Recently, Capital Business sat down with experts from the Dingman Center for Entrepreneurship at the University of Maryland’s Robert H. Smith School of Business to talk about the state of play in the Washington entrepreneurship community. Dingman Center Managing Director Elana Fine and veteran investors and entrepreneurs-in-residence Ed Barrientos and Jason Shrensky talked about their experiences and what it takes to be an entrepreneur (here’s a hint:courage , confidence and a thick skin).
Barrientos currently manages an angel investment firm and heads Brazen Careerist, a career-focused social networking site targeting the millennial generation. Shrensky is an angel investor and also splits his time between two start-ups he co-founded: ÜberOffices, a co-working office space in Rosslyn, and enterprise software developer ComplexInterests.
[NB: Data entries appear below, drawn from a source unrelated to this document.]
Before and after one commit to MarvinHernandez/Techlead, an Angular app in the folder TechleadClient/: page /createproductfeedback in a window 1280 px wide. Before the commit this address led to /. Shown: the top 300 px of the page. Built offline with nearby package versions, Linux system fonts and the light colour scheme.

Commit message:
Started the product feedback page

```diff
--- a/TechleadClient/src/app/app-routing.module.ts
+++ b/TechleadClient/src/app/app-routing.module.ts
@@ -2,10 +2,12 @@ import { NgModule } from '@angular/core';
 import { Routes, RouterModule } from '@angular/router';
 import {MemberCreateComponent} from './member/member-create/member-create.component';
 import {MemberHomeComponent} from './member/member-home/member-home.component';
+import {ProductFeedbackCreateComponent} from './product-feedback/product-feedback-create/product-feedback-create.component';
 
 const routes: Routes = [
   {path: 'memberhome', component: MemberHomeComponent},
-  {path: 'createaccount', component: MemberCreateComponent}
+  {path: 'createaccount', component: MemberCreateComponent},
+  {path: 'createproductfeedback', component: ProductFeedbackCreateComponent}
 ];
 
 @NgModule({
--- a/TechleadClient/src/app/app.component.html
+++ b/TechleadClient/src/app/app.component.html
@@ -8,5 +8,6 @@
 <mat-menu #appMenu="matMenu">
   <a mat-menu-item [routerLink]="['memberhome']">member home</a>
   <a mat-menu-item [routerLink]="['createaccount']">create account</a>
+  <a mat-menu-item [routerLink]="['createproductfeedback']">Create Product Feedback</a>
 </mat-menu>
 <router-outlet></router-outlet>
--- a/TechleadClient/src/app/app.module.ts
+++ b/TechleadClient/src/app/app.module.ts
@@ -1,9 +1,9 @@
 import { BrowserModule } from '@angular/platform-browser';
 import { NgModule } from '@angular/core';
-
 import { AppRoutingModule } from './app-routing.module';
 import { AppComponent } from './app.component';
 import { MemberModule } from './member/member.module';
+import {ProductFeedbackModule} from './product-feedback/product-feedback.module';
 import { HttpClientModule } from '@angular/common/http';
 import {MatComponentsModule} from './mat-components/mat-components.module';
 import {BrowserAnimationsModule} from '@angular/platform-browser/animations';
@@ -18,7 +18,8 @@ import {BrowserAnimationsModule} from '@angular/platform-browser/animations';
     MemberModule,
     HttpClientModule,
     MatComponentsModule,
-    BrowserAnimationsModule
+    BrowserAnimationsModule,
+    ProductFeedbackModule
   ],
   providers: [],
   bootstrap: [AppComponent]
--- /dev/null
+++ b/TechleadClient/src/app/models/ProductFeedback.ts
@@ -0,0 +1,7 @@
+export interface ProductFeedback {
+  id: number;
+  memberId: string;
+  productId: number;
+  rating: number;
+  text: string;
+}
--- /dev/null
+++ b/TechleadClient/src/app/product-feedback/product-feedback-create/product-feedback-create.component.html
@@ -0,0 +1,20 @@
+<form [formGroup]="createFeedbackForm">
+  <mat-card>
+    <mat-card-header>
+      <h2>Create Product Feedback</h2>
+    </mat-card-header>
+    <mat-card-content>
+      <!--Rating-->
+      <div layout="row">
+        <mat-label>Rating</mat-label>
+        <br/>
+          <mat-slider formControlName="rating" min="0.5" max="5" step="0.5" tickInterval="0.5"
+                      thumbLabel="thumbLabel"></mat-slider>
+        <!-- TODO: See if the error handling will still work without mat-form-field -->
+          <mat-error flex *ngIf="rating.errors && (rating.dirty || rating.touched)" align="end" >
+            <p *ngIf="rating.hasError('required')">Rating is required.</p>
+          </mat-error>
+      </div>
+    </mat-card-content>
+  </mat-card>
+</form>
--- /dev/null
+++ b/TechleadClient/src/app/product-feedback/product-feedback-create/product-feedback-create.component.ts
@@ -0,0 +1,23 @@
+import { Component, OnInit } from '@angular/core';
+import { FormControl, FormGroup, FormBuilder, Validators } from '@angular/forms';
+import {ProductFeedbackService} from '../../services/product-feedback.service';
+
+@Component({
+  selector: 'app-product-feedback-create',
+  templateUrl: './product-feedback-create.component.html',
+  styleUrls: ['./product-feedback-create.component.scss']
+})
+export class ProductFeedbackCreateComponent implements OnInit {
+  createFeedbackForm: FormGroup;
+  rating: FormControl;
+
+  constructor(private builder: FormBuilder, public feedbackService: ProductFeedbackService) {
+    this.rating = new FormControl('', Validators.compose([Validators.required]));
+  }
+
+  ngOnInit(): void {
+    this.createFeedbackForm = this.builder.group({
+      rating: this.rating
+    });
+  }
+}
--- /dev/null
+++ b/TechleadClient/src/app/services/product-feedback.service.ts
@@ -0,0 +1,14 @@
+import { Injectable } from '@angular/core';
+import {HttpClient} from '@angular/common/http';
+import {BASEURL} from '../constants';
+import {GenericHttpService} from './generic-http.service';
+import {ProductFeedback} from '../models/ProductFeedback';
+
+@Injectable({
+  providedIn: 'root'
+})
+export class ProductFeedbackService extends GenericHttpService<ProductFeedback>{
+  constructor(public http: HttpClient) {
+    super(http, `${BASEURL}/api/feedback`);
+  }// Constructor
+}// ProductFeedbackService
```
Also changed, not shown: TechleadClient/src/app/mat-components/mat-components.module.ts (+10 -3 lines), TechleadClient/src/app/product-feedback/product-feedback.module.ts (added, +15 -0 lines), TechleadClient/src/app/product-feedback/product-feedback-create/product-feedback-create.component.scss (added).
Before coming to the Dingman Center, Fine was a venture investor and adviser as vice president of Revolution Partners, an investment bank specializing in mergers and acquisitions and private capital advisory for the tech industry.
Here are excerpts from their conversation with Dan Beyers, editor of Capital Business. You can also listen to their discussion at www.capbiz.biz.
How can someone get involved in the entrepreneurship scene to connect with people and look for job opportunities?
Fine: “There definitely are a lot of ways to network, and there are a lot of local events. The D.C. Tech Meetups have been very popular for starting-out entrepreneurs. But I think also you need to be very focused. If you’re starting a business, I think you need to be targeting the types of events and the types of locations you go to. ... And if you’re looking to join a start-up, I think you also need to think about what is the vertical or the sector that you want to be in? If you want to work for a start-up, which can be grueling at times, you need to be just as passionate about that start-up as the founders are.”
As someone who’s actually gone through and started a company, how did you get started? What was your thought process?
Shrensky: “You don’t start a business just to do it. Today, I think there’s so much noise. It seems sexy to be an entrepreneur. We live in frothy times when it comes to entrepreneurship. I didn’t look to just be an entrepreneur. Actually, I was an attorney. I was not a particularly happy attorney, but I saw a problem that was happening within law firms as related to continuing education, so I saw a problem based on a place where I worked and then decided to solve that problem.
“And I think that’s where you see the best entrepreneurs come from, is where they really know a problem, because they live it. They didn’t just want to start a business to start a business. They’re actually solving a problem and trying to create something of value. So that was kind of the angle I came from.
“Though, I also have to say as I fall on my own sword here, I did get caught up in the time, because I wanted to start a company or wanted to solve this problem during the dotcom days. So I gave notice at my law firm on March 15th and said, ‘I’m leaving, I’m going to go start a business. I’m going to go raise money.’ I was in New York City, this is what everyone was doing, and two days later the bubble burst, March 17th. So I was really in a bad way and I did not raise a dollar, ended up packing my bags, I moved home with my parents and I started my business and bootstrapped it. And it turned out to be the greatest thing that could have happened, because I then owned 100 percent of my business when I sold it seven years later, as opposed to being with a VC, or whatever else would have happened, and the pressures that come with that.”
As an investor, do you invest in the idea or the person?
Barrientos: “I’ve changed my views on this over the years. I’ve been at this, I hate to say, since the mid-90s, investing in firms. There was a time when I strongly believed that the idea trumped everything else. It had to be a great idea and so forth. I think over the years — and I’ve got plenty of scars to show it — I’ve learned a lot of lessons about that.
“Ultimately, ideas change. They almost change immediately. The minute you have an idea and you think, ‘This is the idea that I want to implement, I’m moving towards that.’ You find yourself realizing, okay, well, I didn’t realize that there were these problems with that idea, it must change. After a couple of months, years, you realize that you’ve done probably a 90- if not a 180-degree turn from the original idea. It doesn’t mean that it’s not going to be a great business, you’ve just changed radically.
“So if you think about that, if you think about the fact that ideas stay for just a short amount of time, what does stay is the team, is the entrepreneur. So ultimately their ability, his or her ability to know when to change, when to — we probably overuse the term ‘pivot’ in the start-up world — but knowing when to pivot away from your original vision or your original idea is critical. So if you ask me today, absolutely it’s the individual that I’m betting on.”
Shrensky:“I always go with the expression, ‘Version 1.0 is always wrong,’ but you have to ship 1.0. You have to start somewhere and believe in it, and then you’ll do it, and you’ll find out why you were wrong. And then you’ll do Version 2, and Version 2 is where you’ll make money. Version 1.0 will always be wrong. I’ve never seen it not be the case.”